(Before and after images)

....

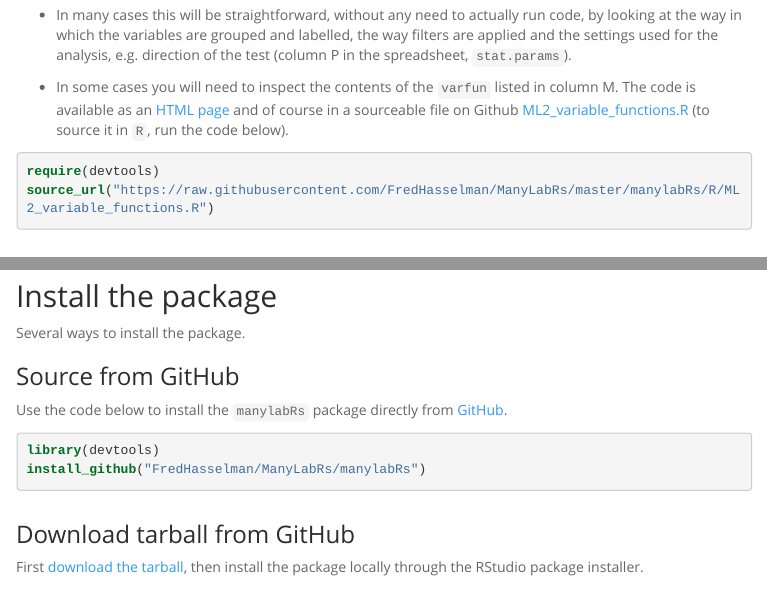
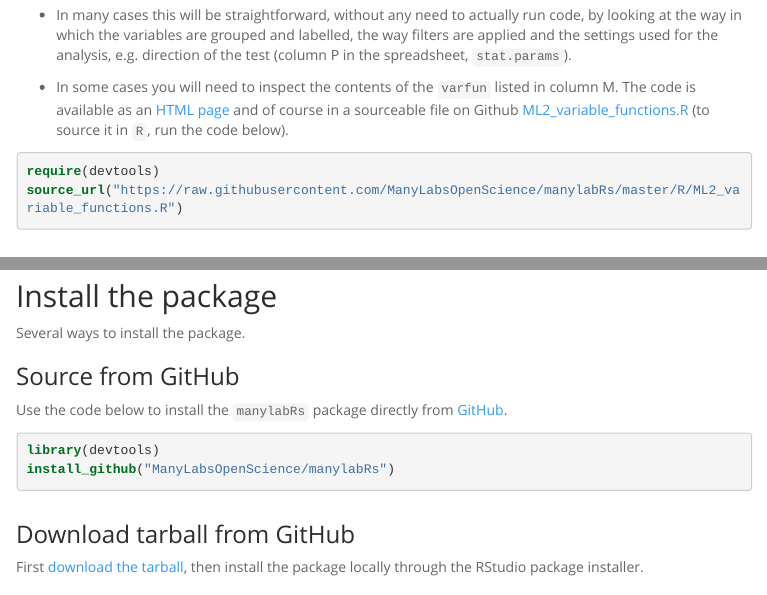
Before and after one commit to ManyLabsOpenScience/ManyLabsOpenScience.github.io, an R Markdown document (ML2_RcodeReview.Rmd): the page in a window 1100 px wide, from 1690 px down, and a second part further down, joined at a grey line. The pictures show the output file ML2_RcodeReview.html that the author committed with the source, opened offline; menus at the side of the page are left out.

Commit message:
update github links

````diff
--- a/ML2_RcodeReview.Rmd
+++ b/ML2_RcodeReview.Rmd
@@ -98,11 +98,11 @@ We would like to get your expert opinion on the following:
 
 + In many cases this will be straightforward, without any need to actually run code, by looking at the way in which the variables are grouped and labelled, the way filters are applied and the settings used for the analysis, e.g. direction of the test (column P in the spreadsheet, `stat.params`).
 
-+ In some cases you will need to inspect the contents of the `varfun` listed in column M. The code is available as an [HTML page](http://fredhasselman.com/htmlHost/ManyLabs/ML2_varfuns.html) and of course in a sourceable file on Github [ML2_variable_functions.R](https://github.com/FredHasselman/ManyLabRs/tree/master/manylabRs) (to source it in `R`, run the code below).
++ In some cases you will need to inspect the contents of the `varfun` listed in column M. The code is available as an [HTML page](https://ManyLabsOpenScience.github.io/ML2_varfuns.html) and of course in a sourceable file on Github [ML2_variable_functions.R](https://github.com/ManyLabsOpenScience/manylabRs/R/) (to source it in `R`, run the code below).
 
 ```{r, eval=FALSE}
 require(devtools)
-source_url("https://raw.githubusercontent.com/FredHasselman/ManyLabRs/master/manylabRs/R/ML2_variable_functions.R")
+source_url('https://raw.githubusercontent.com/ManyLabsOpenScience/manylabRs/master/R/ML2_variable_functions.R')
 ```
 
 
@@ -134,15 +134,15 @@ Several ways to install the package.
 
 ### Source from GitHub
 
-Use the code below to install the `manylabRs` package directly from [GitHub](https://github.com/FredHasselman/ManyLabRs/tree/master/manylabRs).
+Use the code below to install the `manylabRs` package directly from [GitHub](https://github.com/ManyLabsOpenScience/manylabRs).
 ```{r, eval=FALSE}
 library(devtools)
-install_github("FredHasselman/ManyLabRs/manylabRs")
+install_github("ManyLabsOpenScience/manylabRs")
 ```
 
 ### Download tarball from GitHub
 
-First [download the tarball](https://github.com/FredHasselman/ManyLabRs/tree/master/pkg), then install the package locally through the RStudio package installer.
+First [download the tarball](https://github.com/ManyLabsOpenScience/manylabRs/pkg/), then install the package locally through the RStudio package installer.
 
 ## Main function
 
````
Also changed, not shown: index.Rmd (+2 -2 lines), ML2_RcodeReview.html, ML2_RcodeReview.md, index.html, ML2_RcodeReview.Rmd (6 more changed lines).
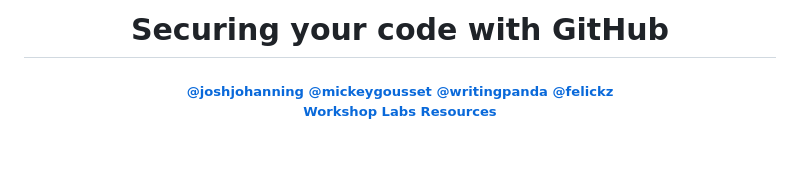
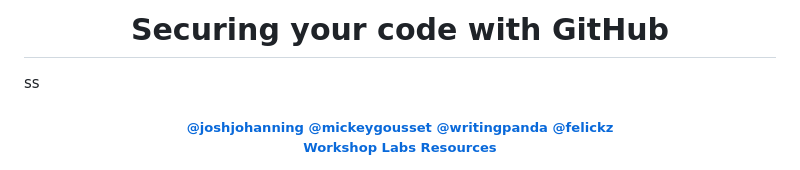
Before and after one commit to tspascoal-ce-dev/ghas-workshop, a Markdown page: README.md, the part around the change. Drawn GitHub-style.

```diff
--- a/README.md
+++ b/README.md
@@ -1,5 +1,5 @@
 
-<h1 align="center">Securing your code with GitHub</h1>
+<h1 align="center">Securing your code with GitHub</h1>ss
 
 <h5 align="center"><a href="https://github.com/joshjohanning">@joshjohanning</a> <a href="https://github.com/mickeygousset">@mickeygousset</a>
 <a href="https://github.com/writingpanda">@writingpanda</a>
```
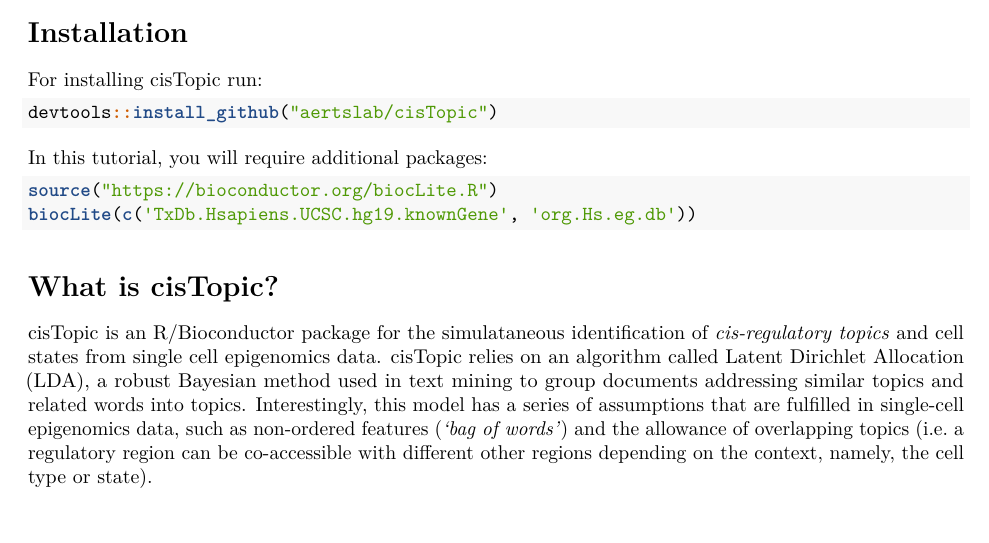
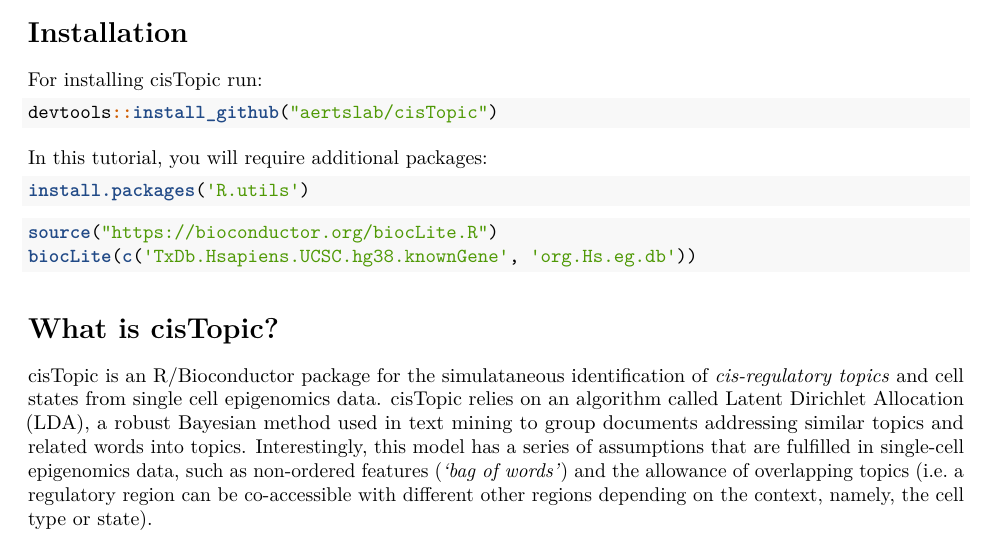
Before and after one commit to aertslab/cisTopic, an R Markdown document (vignettes/BigData.Rmd): part of page 1 of 8, cut so that both start at the same text. Rendered offline with R 4.5, knitr and Pandoc, then LaTeX, with nearby package versions; some code elsewhere in the file could not run offline.

Commit message:
Update other packages used in the tutorial

````diff
--- a/vignettes/BigData.Rmd
+++ b/vignettes/BigData.Rmd
@@ -34,8 +34,12 @@
 In this tutorial, you will require additional packages:
 
 ```{r, eval=FALSE, results='asis'}
+install.packages('R.utils')
+```
+
+```{r, eval=FALSE, results='asis'}
 source("https://bioconductor.org/biocLite.R")
-biocLite(c('TxDb.Hsapiens.UCSC.hg19.knownGene', 'org.Hs.eg.db'))
+biocLite(c('TxDb.Hsapiens.UCSC.hg38.knownGene', 'org.Hs.eg.db'))
 ```
 
 # What is cisTopic?
````
Also changed, not shown: vignettes/BigData.nb.html.
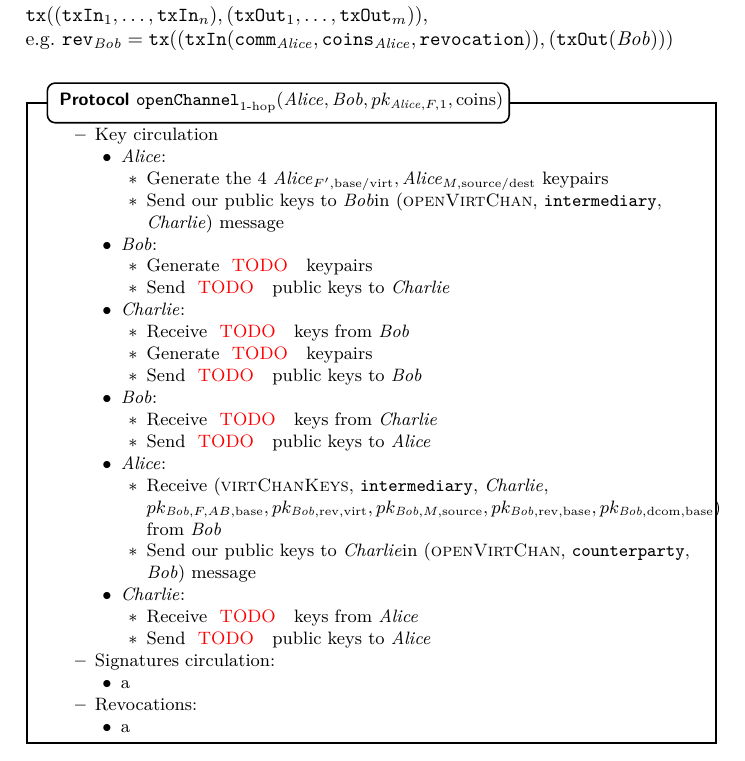
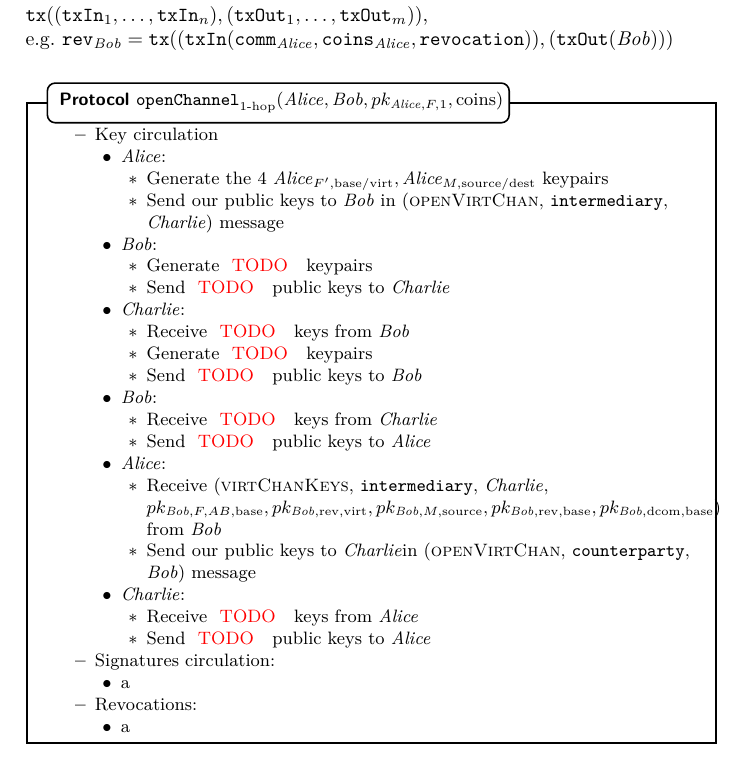
Before and after one commit to OrfeasLitos/virtual-payment-channels, a LaTeX paper (src/virtualChannels.tex, which reads src/overTwoChansProtocol.tex): part of page 2 of 5, cut so that both start at the same text. Compiled offline with pdfLaTeX; a LaTeX package or settings file that is missing is left out.

Commit message:
Fix typo

```diff
--- a/src/overTwoChansProtocol.tex
+++ b/src/overTwoChansProtocol.tex
@@ -9,7 +9,7 @@
         \begin{itemize}
           \item Generate the 4 $\alice_{F', \mathrm{base}/\mathrm{virt}}, \alice_{M,
           \mathrm{source}/\mathrm{dest}}$ keypairs
-          \item Send our public keys to \bob in (\textsc{openVirtChan},
+          \item Send our public keys to \bob{} in (\textsc{openVirtChan},
           \texttt{intermediary}, \charlie) message
         \end{itemize}
         \item \bob:
```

....

> Exercise details
Leaving the images out, return every record exactly.

> Solution
Before and after one commit to ManyLabsOpenScience/ManyLabsOpenScience.github.io, an R Markdown document (ML2_RcodeReview.Rmd): the page in a window 1100 px wide, from 1690 px down, and a second part further down, joined at a grey line. The pictures show the output file ML2_RcodeReview.html that the author committed with the source, opened offline; menus at the side of the page are left out.

Commit message:
update github links

````diff
--- a/ML2_RcodeReview.Rmd
+++ b/ML2_RcodeReview.Rmd
@@ -98,11 +98,11 @@ We would like to get your expert opinion on the following:
 
 + In many cases this will be straightforward, without any need to actually run code, by looking at the way in which the variables are grouped and labelled, the way filters are applied and the settings used for the analysis, e.g. direction of the test (column P in the spreadsheet, `stat.params`).
 
-+ In some cases you will need to inspect the contents of the `varfun` listed in column M. The code is available as an [HTML page](http://fredhasselman.com/htmlHost/ManyLabs/ML2_varfuns.html) and of course in a sourceable file on Github [ML2_variable_functions.R](https://github.com/FredHasselman/ManyLabRs/tree/master/manylabRs) (to source it in `R`, run the code below).
++ In some cases you will need to inspect the contents of the `varfun` listed in column M. The code is available as an [HTML page](https://ManyLabsOpenScience.github.io/ML2_varfuns.html) and of course in a sourceable file on Github [ML2_variable_functions.R](https://github.com/ManyLabsOpenScience/manylabRs/R/) (to source it in `R`, run the code below).
 
 ```{r, eval=FALSE}
 require(devtools)
-source_url("https://raw.githubusercontent.com/FredHasselman/ManyLabRs/master/manylabRs/R/ML2_variable_functions.R")
+source_url('https://raw.githubusercontent.com/ManyLabsOpenScience/manylabRs/master/R/ML2_variable_functions.R')
 ```
 
 
@@ -134,15 +134,15 @@ Several ways to install the package.
 
 ### Source from GitHub
 
-Use the code below to install the `manylabRs` package directly from [GitHub](https://github.com/FredHasselman/ManyLabRs/tree/master/manylabRs).
+Use the code below to install the `manylabRs` package directly from [GitHub](https://github.com/ManyLabsOpenScience/manylabRs).
 ```{r, eval=FALSE}
 library(devtools)
-install_github("FredHasselman/ManyLabRs/manylabRs")
+install_github("ManyLabsOpenScience/manylabRs")
 ```
 
 ### Download tarball from GitHub
 
-First [download the tarball](https://github.com/FredHasselman/ManyLabRs/tree/master/pkg), then install the package locally through the RStudio package installer.
+First [download the tarball](https://github.com/ManyLabsOpenScience/manylabRs/pkg/), then install the package locally through the RStudio package installer.
 
 ## Main function
 
````
Also changed, not shown: index.Rmd (+2 -2 lines), ML2_RcodeReview.html, ML2_RcodeReview.md, index.html, ML2_RcodeReview.Rmd (6 more changed lines).
Before and after one commit to tspascoal-ce-dev/ghas-workshop, a Markdown page: README.md, the part around the change. Drawn GitHub-style.

```diff
--- a/README.md
+++ b/README.md
@@ -1,5 +1,5 @@
 
-<h1 align="center">Securing your code with GitHub</h1>
+<h1 align="center">Securing your code with GitHub</h1>ss
 
 <h5 align="center"><a href="https://github.com/joshjohanning">@joshjohanning</a> <a href="https://github.com/mickeygousset">@mickeygousset</a>
 <a href="https://github.com/writingpanda">@writingpanda</a>
```
Before and after one commit to aertslab/cisTopic, an R Markdown document (vignettes/BigData.Rmd): part of page 1 of 8, cut so that both start at the same text. Rendered offline with R 4.5, knitr and Pandoc, then LaTeX, with nearby package versions; some code elsewhere in the file could not run offline.

Commit message:
Update other packages used in the tutorial

````diff
--- a/vignettes/BigData.Rmd
+++ b/vignettes/BigData.Rmd
@@ -34,8 +34,12 @@
 In this tutorial, you will require additional packages:
 
 ```{r, eval=FALSE, results='asis'}
+install.packages('R.utils')
+```
+
+```{r, eval=FALSE, results='asis'}
 source("https://bioconductor.org/biocLite.R")
-biocLite(c('TxDb.Hsapiens.UCSC.hg19.knownGene', 'org.Hs.eg.db'))
+biocLite(c('TxDb.Hsapiens.UCSC.hg38.knownGene', 'org.Hs.eg.db'))
 ```
 
 # What is cisTopic?
````
Also changed, not shown: vignettes/BigData.nb.html.
Before and after one commit to OrfeasLitos/virtual-payment-channels, a LaTeX paper (src/virtualChannels.tex, which reads src/overTwoChansProtocol.tex): part of page 2 of 5, cut so that both start at the same text. Compiled offline with pdfLaTeX; a LaTeX package or settings file that is missing is left out.

Commit message:
Fix typo

```diff
--- a/src/overTwoChansProtocol.tex
+++ b/src/overTwoChansProtocol.tex
@@ -9,7 +9,7 @@
         \begin{itemize}
           \item Generate the 4 $\alice_{F', \mathrm{base}/\mathrm{virt}}, \alice_{M,
           \mathrm{source}/\mathrm{dest}}$ keypairs
-          \item Send our public keys to \bob in (\textsc{openVirtChan},
+          \item Send our public keys to \bob{} in (\textsc{openVirtChan},
           \texttt{intermediary}, \charlie) message
         \end{itemize}
         \item \bob:
```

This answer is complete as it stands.